Content revision data:

┌──

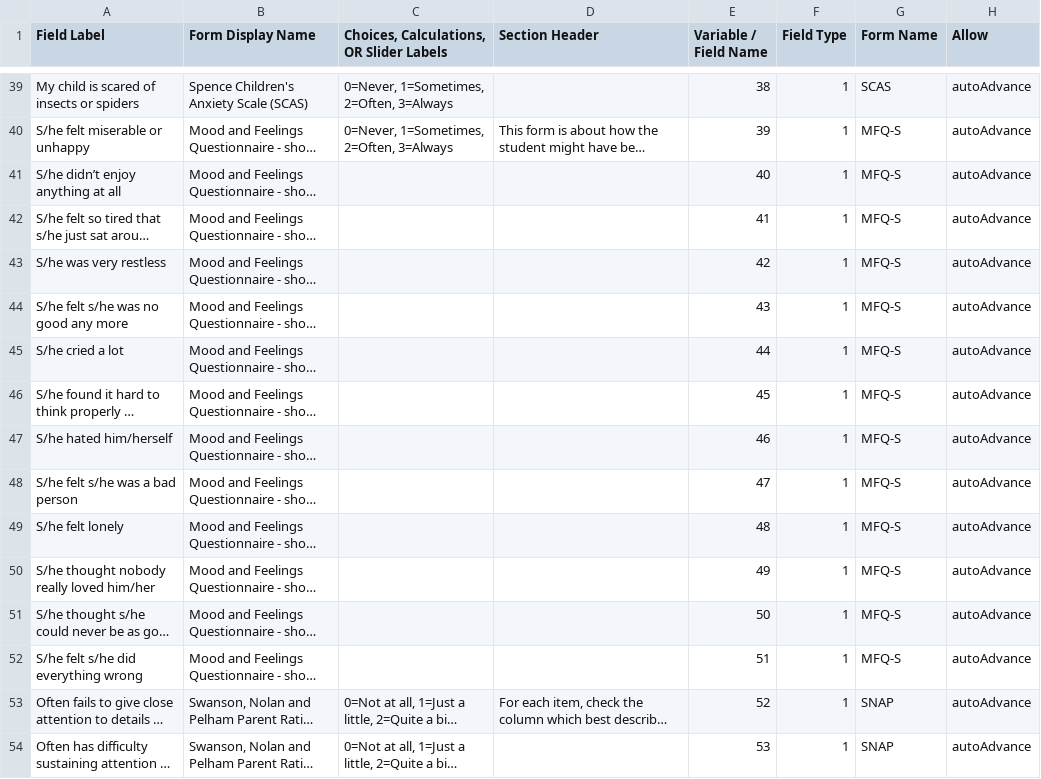
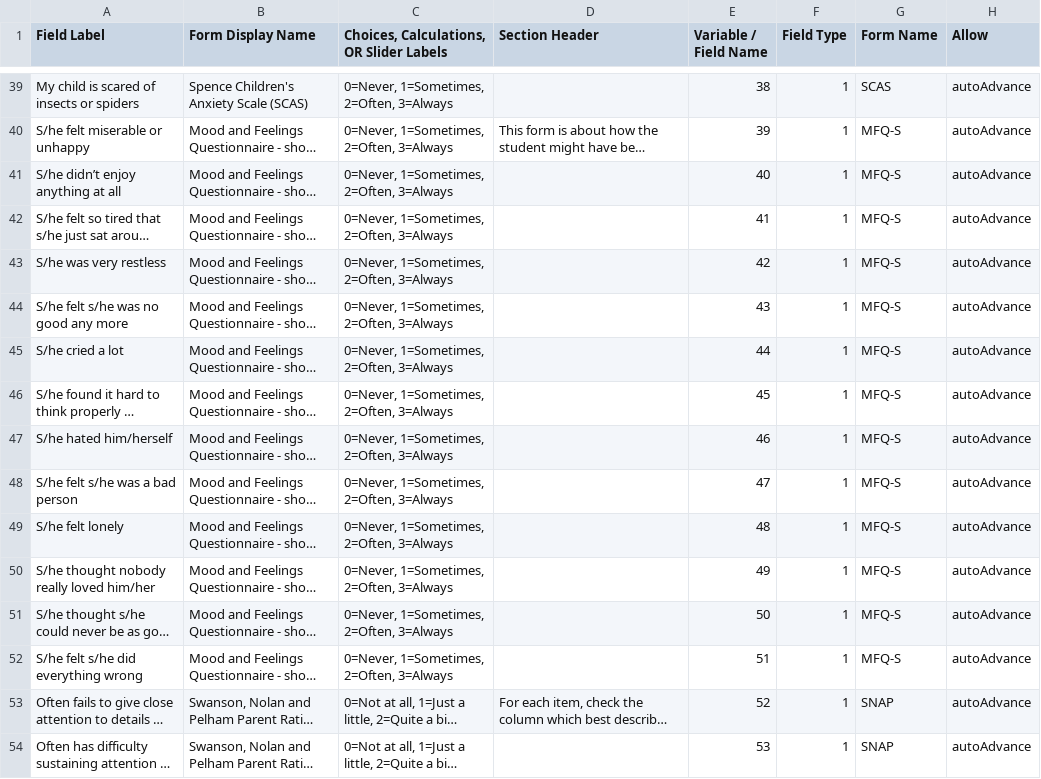
Before and after one commit to ChildMindInstitute/reproschema-builder, a CSV file: input/lisa/feb.csv, drawn as a sheet; only a part is shown, gaps mark what is left out; long unchanged cells end in …; the diff covers the shown part only; the diff names each change by its address in the sheet, - before the commit and + after, or states it on an @@ line.

```diff
--- a/input/lisa/feb.csv
+++ b/input/lisa/feb.csv
-C41:C52: (empty)
+C41:C52: 0=Never, 1=Sometimes, 2=Often, 3=Always
```
Also changed, not shown: 13 edited cells elsewhere in this file, 25 other files.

└──

**Task requirements**
Read the records above. Show each line that has the string "input".

**Answer below**
Before and after one commit to ChildMindInstitute/reproschema-builder, a CSV file: input/lisa/feb.csv, drawn as a sheet; only a part is shown, gaps mark what is left out; long unchanged cells end in …; the diff covers the shown part only; the diff names each change by its address in the sheet, - before the commit and + after, or states it on an @@ line.
--- a/input/lisa/feb.csv
+++ b/input/lisa/feb.csv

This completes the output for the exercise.